Serotonin transporter-linked promoter region polymorphism and personality traits in a Japanese population

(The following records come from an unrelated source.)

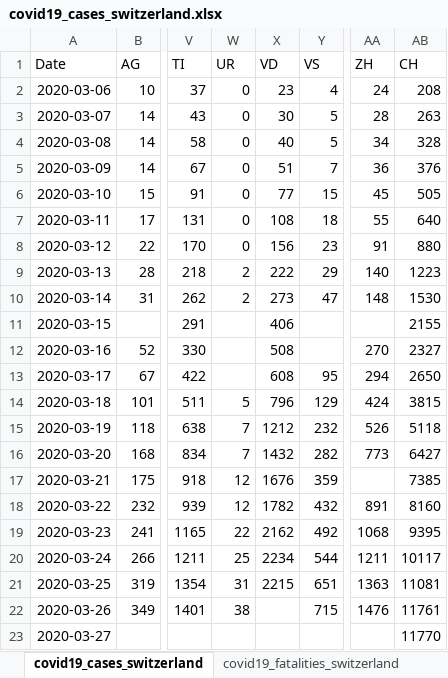
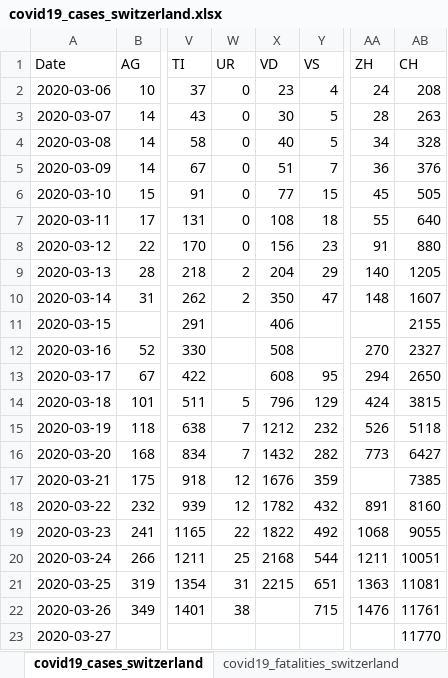
Before and after one commit to stat1x/covid19-cases-switzerland, an Excel workbook: covid19_cases_switzerland.xlsx, sheet covid19_cases_switzerland, drawn as a sheet; only a part is shown, gaps mark what is left out; values as stored, in another font and other column widths than the file's, no borders; the diff names each change by its address in the sheet, - before the commit and + after, or states it on an @@ line.

```diff
--- a/covid19_cases_switzerland.xlsx (sheet covid19_cases_switzerland)
+++ b/covid19_cases_switzerland.xlsx (sheet covid19_cases_switzerland)
-X9 (VD): 222
+X9 (VD): 204
-AB9 (CH): 1223
+AB9 (CH): 1205
-X10 (VD): 273
+X10 (VD): 350
-AB10 (CH): 1530
+AB10 (CH): 1607
-X19 (VD): 2162
+X19 (VD): 1822
-AB19 (CH): 9395
+AB19 (CH): 9055
-X20 (VD): 2234
+X20 (VD): 2168
-AB20 (CH): 10117
+AB20 (CH): 10051
```
Also changed, not shown: 2 other files.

Tadashi Umekage, Mamoru Tochigi, Tetsuya Marui, Chieko Kato, Hiroyuki Hibino, Toshiyuki Otani, Kazuhisa Kohda, Nobumasa Kato, Tsukasa Sasaki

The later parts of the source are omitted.